Final HealthCare.gov Totals: Enrollment down just ~4% overall, because more people kept their coverage than ever before

Today, CMS released the final enrollment totals for the 2019 federal Open Enrollment period. The total number of people enrolling in a health plan is down about 4% compared to last year and the number of people signing up for coverage this year who are new to HealthCare.gov is down almost 19% during that same period. In contrast, 4.2% more people kept their health coverage compared to last year. This increase in retention is largely responsible for the strong final enrollment totals we saw this year.

The final numbers released today are similar to the Week 7 totals, so our analysis from last week about what the enrollment totals mean and why is still accurate. But in addition to being final numbers, this release gives us one additional data point that gives us a lot more insight into retention. With today’s release, we can compare how many people renewed their coverage at the end of OE compared to previous years. The table below shows the percentage of people who selected a plan during the previous open enrollment and kept their coverage through the end of the following Open Enrollment.

Customer retention is important to the long term stability of HealthCare.gov. Since the third Open Enrollment period, customer retention has increased each year, but this year’s increase from 68.3% to 72.5% represents the largest single-year increase to date. Hypothetically, had retention stayed the same, 370,000 fewer people would have enrolled this year. In this same hypothetical scenario, the final enrollment total would have been just over 8 million people this year. We saw a significant increase in retention last year too, so this same factor played an important role then as well. There are multiple factors leading to the higher retention rate, but fundamentally a higher retention rate shows us that demand for quality, comprehensive coverage remains strong and that the federal Marketplace is meeting the needs of consumers.

This increase in retention sharply contrasts with the fall in new enrollment that we’ve seen at HealthCare.gov. But given the low levels of awareness about Open Enrollment deadlines this year, it’s no surprise to see these numbers. People who have coverage are keeping it and people who don’t hear about it aren’t signing up.

State-by-State Comparison
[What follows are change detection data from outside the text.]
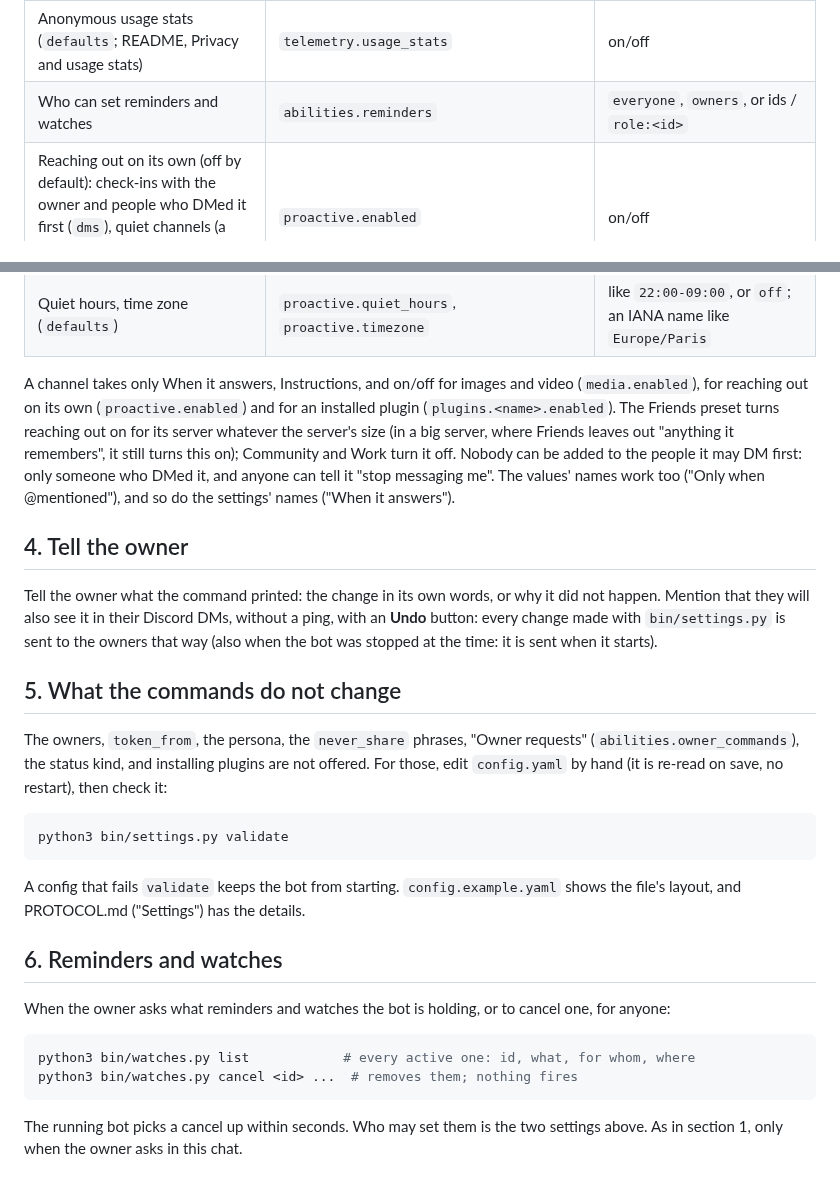
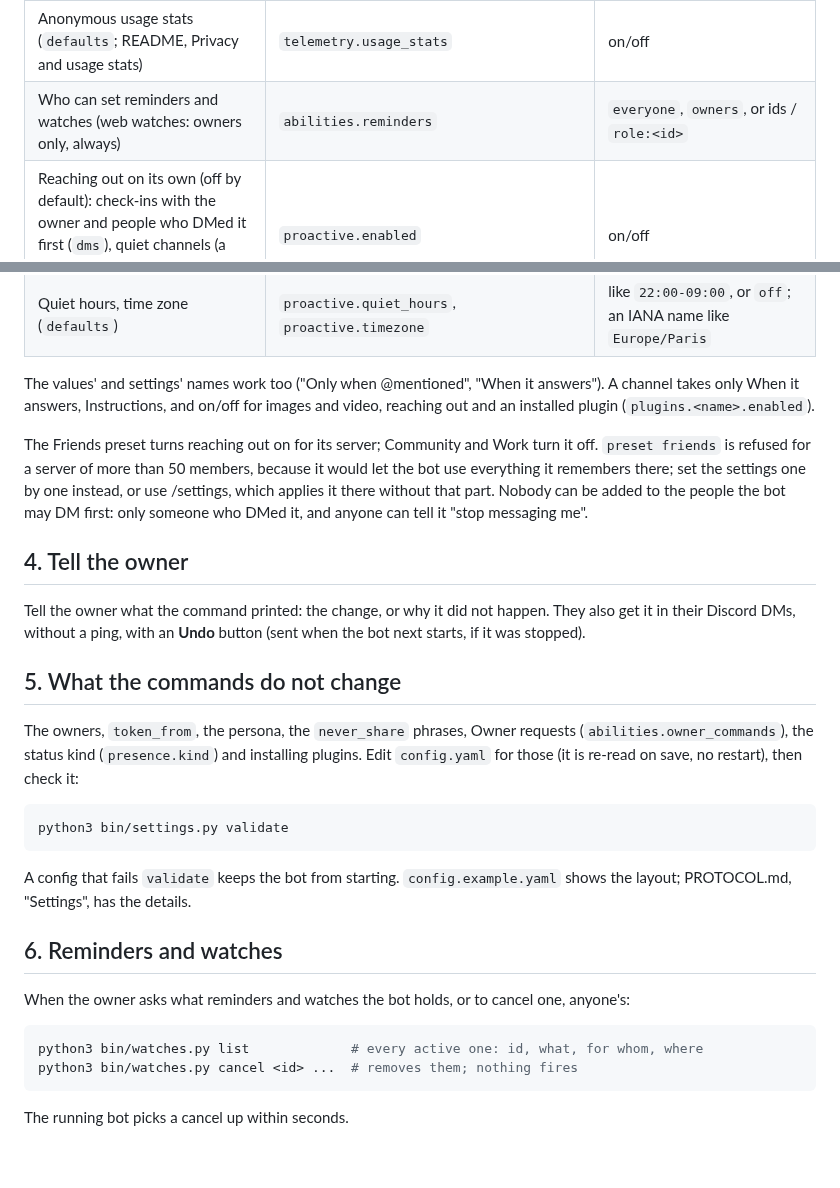
Before and after one commit to Ggongi/muse-discord, a Markdown page: SETTINGS.md, 2 parts joined by grey strips. Drawn GitHub-style.

````diff
--- a/SETTINGS.md
+++ b/SETTINGS.md
@@ -103,56 +90,54 @@ What the owner says, and the key and values to use:
 | Images and video | `media.enabled`, `media.who`, `media.per_day` | on/off; `owners`, `everyone`, ids; a number, `none` |
 | Status line, update notices (`defaults`) | `presence.status`, `updates.notify` | text up to 128; on/off |
 | Anonymous usage stats (`defaults`; README, Privacy and usage stats) | `telemetry.usage_stats` | on/off |
-| Who can set reminders and watches | `abilities.reminders` | `everyone`, `owners`, or ids / `role:<id>` |
+| Who can set reminders and watches (web watches: owners only, always) | `abilities.reminders` | `everyone`, `owners`, or ids / `role:<id>` |
 | Reaching out on its own (off by default): check-ins with the owner and people who DMed it first (`dms`), quiet channels (a server or channel; `defaults` = all servers) | `proactive.enabled` | on/off |
 | How often it thinks of reaching out (`defaults`) | `proactive.frequency` | `rarely` (1-2 a day), `sometimes` (4-6), `often` (about hourly) |
 | Unprompted messages a person a day / a week, a channel a day (`defaults`) | `proactive.per_person_per_day`, `proactive.per_person_per_week`, `proactive.per_channel_per_day` | 0-5, 0-20, 0-5 |
 | Quiet hours, time zone (`defaults`) | `proactive.quiet_hours`, `proactive.timezone` | like `22:00-09:00`, or `off`; an IANA name like `Europe/Paris` |
 
-A channel takes only When it answers, Instructions, and on/off for
-images and video (`media.enabled`), for reaching out on its own
-(`proactive.enabled`) and for an installed plugin
-(`plugins.<name>.enabled`). The Friends preset turns reaching out on
-for its server whatever the server's size (in a big server, where
-Friends leaves out "anything it remembers", it still turns this on);
-Community and Work turn it off. Nobody can be added to
-the people it may DM first: only someone who DMed it, and anyone can
-tell it "stop messaging me". The values' names work too ("Only when
-@mentioned"), and so do the settings' names ("When it answers").
+The values' and settings' names work too ("Only when @mentioned",
+"When it answers"). A channel takes only When it answers,
+Instructions, and on/off for images and video, reaching out and an
+installed plugin (`plugins.<name>.enabled`).
+
+The Friends preset turns reaching out on for its server; Community
+and Work turn it off. `preset friends` is refused for a server of more
+than 50 members, because it would let the bot use everything it
+remembers there; set the settings one by one instead, or use
+/settings, which applies it there without that part. Nobody can be
+added to the people the bot may DM first: only someone who DMed it,
+and anyone can tell it "stop messaging me".
 
 ## 4. Tell the owner
 
-Tell the owner what the command printed: the change in its own words,
-or why it did not happen. Mention that they will also see it in their
-Discord DMs, without a ping, with an **Undo** button: every change
-made with `bin/settings.py` is sent to the owners that way (also when
-the bot was stopped at the time: it is sent when it starts).
+Tell the owner what the command printed: the change, or why it did not
+happen. They also get it in their Discord DMs, without a ping, with an
+**Undo** button (sent when the bot next starts, if it was stopped).
 
 ## 5. What the commands do not change
 
 The owners, `token_from`, the persona, the `never_share` phrases,
-"Owner requests" (`abilities.owner_commands`), the status kind, and
-installing plugins are not offered. For those, edit `config.yaml` by
-hand (it is re-read on save, no restart), then check it:
+Owner requests (`abilities.owner_commands`), the status kind
+(`presence.kind`) and installing plugins. Edit `config.yaml` for those (it is re-read on
+save, no restart), then check it:
 
 ```bash
 python3 bin/settings.py validate
 ```
 
 A config that fails `validate` keeps the bot from starting.
-`config.example.yaml` shows the file's layout, and PROTOCOL.md
-("Settings") has the details.
+`config.example.yaml` shows the layout; PROTOCOL.md, "Settings", has
+the details.
 
 ## 6. Reminders and watches
 
-When the owner asks what reminders and watches the bot is holding, or
-to cancel one, for anyone:
+When the owner asks what reminders and watches the bot holds, or to
+cancel one, anyone's:
 
 ```bash
-python3 bin/watches.py list            # every active one: id, what, for whom, where
+python3 bin/watches.py list             # every active one: id, what, for whom, where
 python3 bin/watches.py cancel <id> ...  # removes them; nothing fires
 ```
 
-The running bot picks a cancel up within seconds. Who may set them is
-the two settings above. As in section 1, only when the owner asks in
-this chat.
+The running bot picks a cancel up within seconds.
````
Also changed, not shown: other parts of SETTINGS.md (+27 -40 lines).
This year five HealthCare.gov states grew: Oklahoma, Mississippi, Florida, Hawaii, Wyoming, and Utah. Enrollment in twenty HealthCare.gov states shrunk by more than 5%: Virginia (due to the state expanding Medicaid), West Virginia, Louisiana, Indiana, Ohio, New Hampshire, New Mexico, Missouri, Wisconsin, Kansas, Nevada, Delaware, Iowa, New Jersey, Illinois, Michigan, Maine, Pennsylvania, Kentucky, and Oregon.